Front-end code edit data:

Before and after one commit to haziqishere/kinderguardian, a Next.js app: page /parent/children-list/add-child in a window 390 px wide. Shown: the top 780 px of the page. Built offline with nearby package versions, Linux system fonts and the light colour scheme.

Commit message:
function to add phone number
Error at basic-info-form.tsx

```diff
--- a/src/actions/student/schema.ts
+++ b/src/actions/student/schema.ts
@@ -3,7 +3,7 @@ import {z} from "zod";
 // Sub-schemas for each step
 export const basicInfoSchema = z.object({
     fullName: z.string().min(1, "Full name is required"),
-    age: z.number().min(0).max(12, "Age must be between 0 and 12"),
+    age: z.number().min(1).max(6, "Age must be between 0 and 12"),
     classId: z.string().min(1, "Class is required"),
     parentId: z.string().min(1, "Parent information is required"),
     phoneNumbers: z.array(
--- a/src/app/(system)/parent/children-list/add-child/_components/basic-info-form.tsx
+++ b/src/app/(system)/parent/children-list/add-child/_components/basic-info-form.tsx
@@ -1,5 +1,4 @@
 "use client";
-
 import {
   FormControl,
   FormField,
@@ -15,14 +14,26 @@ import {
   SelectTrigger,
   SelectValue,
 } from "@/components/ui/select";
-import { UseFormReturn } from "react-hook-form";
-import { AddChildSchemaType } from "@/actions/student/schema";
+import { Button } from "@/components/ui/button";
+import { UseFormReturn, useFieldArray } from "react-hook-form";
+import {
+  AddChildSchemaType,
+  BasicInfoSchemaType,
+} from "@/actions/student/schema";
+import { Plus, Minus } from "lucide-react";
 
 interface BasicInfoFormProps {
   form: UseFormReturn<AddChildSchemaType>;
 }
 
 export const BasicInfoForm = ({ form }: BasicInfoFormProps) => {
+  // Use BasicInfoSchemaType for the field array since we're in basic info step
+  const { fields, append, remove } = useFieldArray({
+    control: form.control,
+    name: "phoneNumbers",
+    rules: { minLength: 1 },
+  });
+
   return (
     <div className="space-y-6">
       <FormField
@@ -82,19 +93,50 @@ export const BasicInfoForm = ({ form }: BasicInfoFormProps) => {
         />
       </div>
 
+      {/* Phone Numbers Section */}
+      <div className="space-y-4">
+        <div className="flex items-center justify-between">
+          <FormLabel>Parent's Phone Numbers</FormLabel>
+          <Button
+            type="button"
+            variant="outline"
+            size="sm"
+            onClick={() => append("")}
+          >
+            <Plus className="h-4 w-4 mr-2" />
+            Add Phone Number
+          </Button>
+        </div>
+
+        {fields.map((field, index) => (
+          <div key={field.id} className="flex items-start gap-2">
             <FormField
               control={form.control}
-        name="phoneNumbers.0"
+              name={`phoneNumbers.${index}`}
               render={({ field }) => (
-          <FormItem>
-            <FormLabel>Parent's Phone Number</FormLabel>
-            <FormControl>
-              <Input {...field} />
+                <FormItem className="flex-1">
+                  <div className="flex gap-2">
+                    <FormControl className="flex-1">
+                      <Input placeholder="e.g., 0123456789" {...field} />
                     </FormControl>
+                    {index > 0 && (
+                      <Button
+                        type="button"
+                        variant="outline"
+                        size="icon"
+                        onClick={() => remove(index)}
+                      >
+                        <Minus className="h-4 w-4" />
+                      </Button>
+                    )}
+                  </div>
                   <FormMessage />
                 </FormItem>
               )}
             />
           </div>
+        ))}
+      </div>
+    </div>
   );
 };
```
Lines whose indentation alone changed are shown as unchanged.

* _WORK TO BE COMPLETED_:
Each line above that has the word "className" should be copied.

* _RESULT OF THIS EXERCISE_:
     <div className="space-y-6">
+      <div className="space-y-4">
+        <div className="flex items-center justify-between">
+            <Plus className="h-4 w-4 mr-2" />
+          <div key={field.id} className="flex items-start gap-2">
+                <FormItem className="flex-1">
+                  <div className="flex gap-2">
+                    <FormControl className="flex-1">
+                        <Minus className="h-4 w-4" />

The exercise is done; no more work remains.